    A transformative intention is to simply be thankful. As Anusara Yoga teacher Sianna Sherman says, "Gratitude is a practice—it's the seed I plant at the beginning of the day. Throughout the day, it sprouts in ways I couldn't have foreseen." During the holidays, she consciously directs her gratitude toward family members. "The holidays bring up past remembrances, and we get knotted up when we get into the incredible speed of the holidays. As a child, I would retreat to my room and sometimes disconnect when the holidays got hectic. As I have melted my heart with yoga and gratitude, I find myself leaning into my family more and appreciating their immensely generous spirits. I say 'Today I'm grateful for my sister or mother or father' and put an image of that person inside my mind and my heart. With this practice, I am able to tap into a sweet place of dealing with the challenges that naturally arise over the holidays. Instead of retreating from the madness, I receive my family's love and realize that they've been loving me all along."
  10. Flex Your Mind
    Debora Wayne, an artist and yoga teacher in San Diego, made a shift in attitude and expectation: "I used to try to prove that I could do it all. I tried to outdo, overdo, top last year's event and gifts, and overextend," she says. "Just like in any yoga pose, if you overextend long enough, eventually the strain turns into real injury. Now I just let each year be different according to my life at the time. Only you know if you're pushing too hard by how you feel—that applies to your mat or your Christmas."
  11. Turn Up the Music

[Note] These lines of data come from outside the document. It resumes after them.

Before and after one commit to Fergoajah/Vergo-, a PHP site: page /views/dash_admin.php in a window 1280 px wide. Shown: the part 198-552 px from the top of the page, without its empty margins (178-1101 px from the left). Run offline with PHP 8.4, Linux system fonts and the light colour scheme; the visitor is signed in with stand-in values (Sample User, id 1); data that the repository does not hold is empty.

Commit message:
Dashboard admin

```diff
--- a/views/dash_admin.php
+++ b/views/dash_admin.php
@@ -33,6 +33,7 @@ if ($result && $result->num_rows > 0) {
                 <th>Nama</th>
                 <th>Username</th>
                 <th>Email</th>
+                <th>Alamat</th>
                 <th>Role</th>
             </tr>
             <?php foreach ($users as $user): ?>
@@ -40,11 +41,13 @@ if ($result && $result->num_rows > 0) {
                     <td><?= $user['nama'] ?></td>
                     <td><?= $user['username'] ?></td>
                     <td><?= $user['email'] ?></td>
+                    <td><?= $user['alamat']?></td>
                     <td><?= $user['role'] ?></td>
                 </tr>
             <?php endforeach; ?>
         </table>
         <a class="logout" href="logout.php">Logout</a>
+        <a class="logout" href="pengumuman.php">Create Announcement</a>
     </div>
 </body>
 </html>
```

    All over the world, people come together to celebrate with song. You can go caroling in your neighborhood, enjoy a Sing It Yourself Handel's Messiah at the city opera house, or harmonize in private with a favorite CD. David Life is a fan of old Christmas albums, both classical and kitsch. "Some great ones are Burl Ives's Have a Holly Jolly Christmas; The Christmas Song, by Nat King Cole; and Christmas with Leontyne Price," he says. Or you can forget the standards and chant along with a kirtan CD or anything else you find uplifting. The point is to let go and be connected to and moved by the spirit of the music, if not the season.
  12. Act Kindly, Randomly
    "I take a moment to be loving to people as I go about my shopping," says Arthur Jeon, a yoga teacher in Los Angeles and the author of City Dharma: Keeping Your Cool in the Chaos. "We've got 20 gifts to buy, and we're in the gift-wrap line thinking, 'Hurry up. Wrap that gift! Look at how slow she is,' without taking the time to acknowledge the clerk, smile, offer a kind word, or even a 'Gosh, you're so busy—I don't know how you do it.' When you do take the time to really recognize and appreciate others, you come away feeling good that you've passed on some measure of compassion and gentleness, which is really the core of the holiday season, anyway. The core of Christmas is the celebration of the birth of a prophet's life, someone who taught love. So then make an effort to truly practice that."

Lorie Parch is a writer in Scottsdale, Arizona.